▶ **What to produce**: Taking each line of the material below in turn, count those containing the string "style". Provide the number alone.

▶ **Information**:
####################
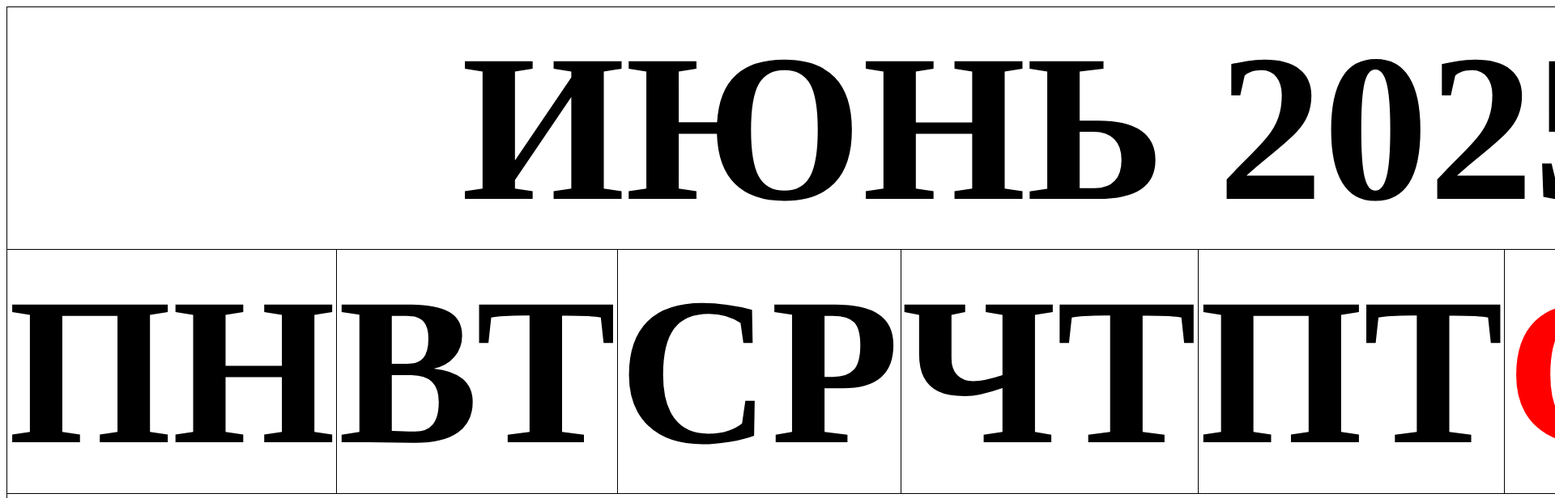
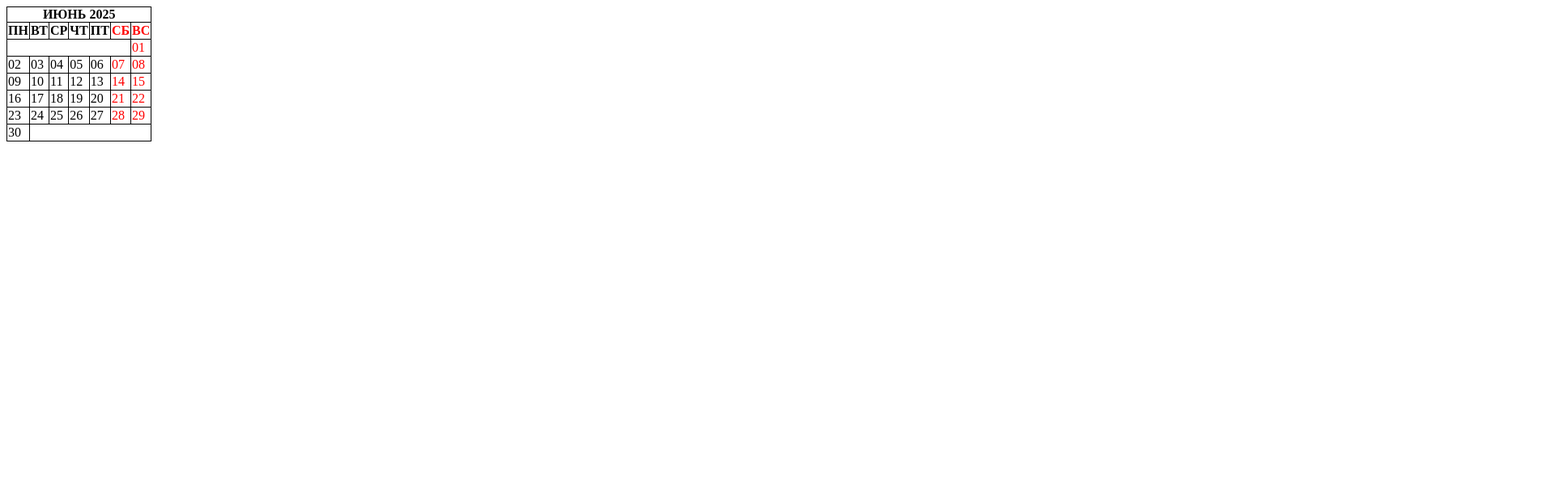
Before and after one commit to DarklightWebStudioRu/homework, a plain HTML site: page lesson3/index.html in a window 1280 px wide. Shown: the top 616 px of the page at 81% size, 1920 px wide, since content can reach past the window. Drawn offline with Linux system fonts and the light colour scheme.

Commit message:
Update style.css

```diff
--- a/lesson3/css/style.css
+++ b/lesson3/css/style.css
@@ -7,7 +7,6 @@ th,
 td,
 caption {
   border: 1px solid #000;
-  font-size: 260px;
 }
 
 caption {
```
####################
▶ **Response**: 3